AAPG Congressional Visit Days (CVD) are held annually in the spring in Washington, D.C. - and I was fortunate to participate this past March, adding the perspective of a graduate student to the event.
As the lone student in the group I came without expectations and plenty of questions.
Over the course of two days our group of 16 visited various government agencies to better understand their legislative and budgetary priorities related to energy policy and to introduce them to AAPG as a technical resource.
Our visits included conversations with:
- The Congressional Research Service.
- The Department of Energy (Subsurface Technology and Engineering, and Oil and Gas Research).
- The Bureau of Ocean Energy Management.
- The U.S. Geological Survey Energy Resources Program.
In addition, we met with specific House committees on Science, Space and Technology as well as Natural Resources.
These meetings were particularly exciting as they introduced us to specific policies of interest to the current 114th United States Congress.
There were multiple hot-button issues that repeated themselves throughout the two days. These included:
- Induced seismicity.
- Restrictions on oil and gas leasing of federal lands.
- The status of developing natural gas hydrates.
- The opening of the Atlantic Outer Continental Shelf (OCS).
It was clear the government employees with whom we spoke valued our input as both engaged constituents and as a scientific resource that actively researches these issues.
For me, personally, the CVD established the precedent that the obligations of geoscientists are no longer limited to the offices in downtown Denver, Oklahoma City, Houston, or any other oil center. Colorado in particular has experienced a recent onslaught of political and social backlash toward oil and gas development.
We must learn to effectively communicate with our neighbors and communities to maintain our social license to operate. There are a number of government bodies in Washington willing and able to support us, and it's crucial that we recognize how and where they can do so.
At the culmination of my CVD visit I was provided the opportunity to speak one-on-one with the senior legislative assistant to my district's congressman, Rep. Ed Perlmutter (Colorado's 7th district), and during our conversation I introduced him to the AAPG Colorado School of Mines Student Chapter as a resource within the district. I'm the current president of the chapter, and we have worked hard this school year to establish ourselves as a campus and community-based organization.

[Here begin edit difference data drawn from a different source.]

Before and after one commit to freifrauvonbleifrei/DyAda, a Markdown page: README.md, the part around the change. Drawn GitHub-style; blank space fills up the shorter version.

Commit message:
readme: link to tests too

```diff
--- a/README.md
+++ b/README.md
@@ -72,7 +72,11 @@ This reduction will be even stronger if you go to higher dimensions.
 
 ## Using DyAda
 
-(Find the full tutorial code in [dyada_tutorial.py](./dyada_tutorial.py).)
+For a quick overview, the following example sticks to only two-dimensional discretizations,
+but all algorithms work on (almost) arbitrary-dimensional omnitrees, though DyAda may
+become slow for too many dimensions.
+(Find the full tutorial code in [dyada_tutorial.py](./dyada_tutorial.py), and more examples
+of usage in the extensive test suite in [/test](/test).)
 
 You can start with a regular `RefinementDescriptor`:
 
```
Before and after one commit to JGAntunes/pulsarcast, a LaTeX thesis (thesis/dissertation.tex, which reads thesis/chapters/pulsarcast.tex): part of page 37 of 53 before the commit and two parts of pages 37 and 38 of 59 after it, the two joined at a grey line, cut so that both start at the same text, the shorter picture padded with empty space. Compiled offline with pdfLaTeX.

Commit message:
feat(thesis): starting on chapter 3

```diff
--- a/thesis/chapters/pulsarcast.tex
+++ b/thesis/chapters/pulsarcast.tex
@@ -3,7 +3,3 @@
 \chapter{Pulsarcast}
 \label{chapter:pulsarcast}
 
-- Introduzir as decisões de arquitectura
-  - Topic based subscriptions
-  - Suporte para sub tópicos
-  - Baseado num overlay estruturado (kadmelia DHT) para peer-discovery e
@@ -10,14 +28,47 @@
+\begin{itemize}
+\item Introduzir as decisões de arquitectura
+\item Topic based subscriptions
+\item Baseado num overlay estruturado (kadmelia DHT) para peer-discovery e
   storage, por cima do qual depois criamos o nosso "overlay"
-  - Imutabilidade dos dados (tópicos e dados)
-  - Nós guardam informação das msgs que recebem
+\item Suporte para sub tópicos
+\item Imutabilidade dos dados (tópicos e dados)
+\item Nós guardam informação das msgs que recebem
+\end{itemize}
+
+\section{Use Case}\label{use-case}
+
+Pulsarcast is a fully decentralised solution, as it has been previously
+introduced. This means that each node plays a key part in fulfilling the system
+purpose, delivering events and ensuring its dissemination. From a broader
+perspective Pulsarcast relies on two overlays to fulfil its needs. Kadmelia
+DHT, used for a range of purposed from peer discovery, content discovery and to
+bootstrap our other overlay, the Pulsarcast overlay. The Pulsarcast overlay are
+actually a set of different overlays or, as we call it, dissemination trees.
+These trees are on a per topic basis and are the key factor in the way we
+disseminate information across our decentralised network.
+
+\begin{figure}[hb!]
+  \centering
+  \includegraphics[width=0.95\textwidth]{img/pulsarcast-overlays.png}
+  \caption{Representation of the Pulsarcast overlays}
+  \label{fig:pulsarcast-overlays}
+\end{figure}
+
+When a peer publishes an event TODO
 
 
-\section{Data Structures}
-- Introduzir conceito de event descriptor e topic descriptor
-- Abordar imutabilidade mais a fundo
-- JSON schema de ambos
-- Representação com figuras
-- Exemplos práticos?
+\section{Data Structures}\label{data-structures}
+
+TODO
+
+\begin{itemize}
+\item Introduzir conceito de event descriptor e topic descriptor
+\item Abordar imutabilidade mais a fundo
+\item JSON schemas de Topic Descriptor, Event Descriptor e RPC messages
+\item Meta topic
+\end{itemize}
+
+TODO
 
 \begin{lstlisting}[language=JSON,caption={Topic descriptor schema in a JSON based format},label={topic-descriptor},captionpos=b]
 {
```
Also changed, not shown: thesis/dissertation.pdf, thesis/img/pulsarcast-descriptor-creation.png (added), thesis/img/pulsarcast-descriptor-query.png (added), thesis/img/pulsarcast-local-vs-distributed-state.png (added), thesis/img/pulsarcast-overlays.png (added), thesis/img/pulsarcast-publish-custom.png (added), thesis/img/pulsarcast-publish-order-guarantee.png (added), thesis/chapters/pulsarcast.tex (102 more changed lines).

I left the meeting with an open-ended invitation to continue our discussion at their district office in Colorado.
My sincere thanks to the AAPG colleagues I met in Washington, D.C. They were incredibly generous in their support and patience with my questions.
Also, I certainly recommend the experience to students in the future, whether you're currently interested in policy or not. The CVD will open your eyes to the inner workings of Washington and further educate you on the opportunities within the AAPG itself.
Please feel free to contact me with any questions regarding my AAPG CVD student experience.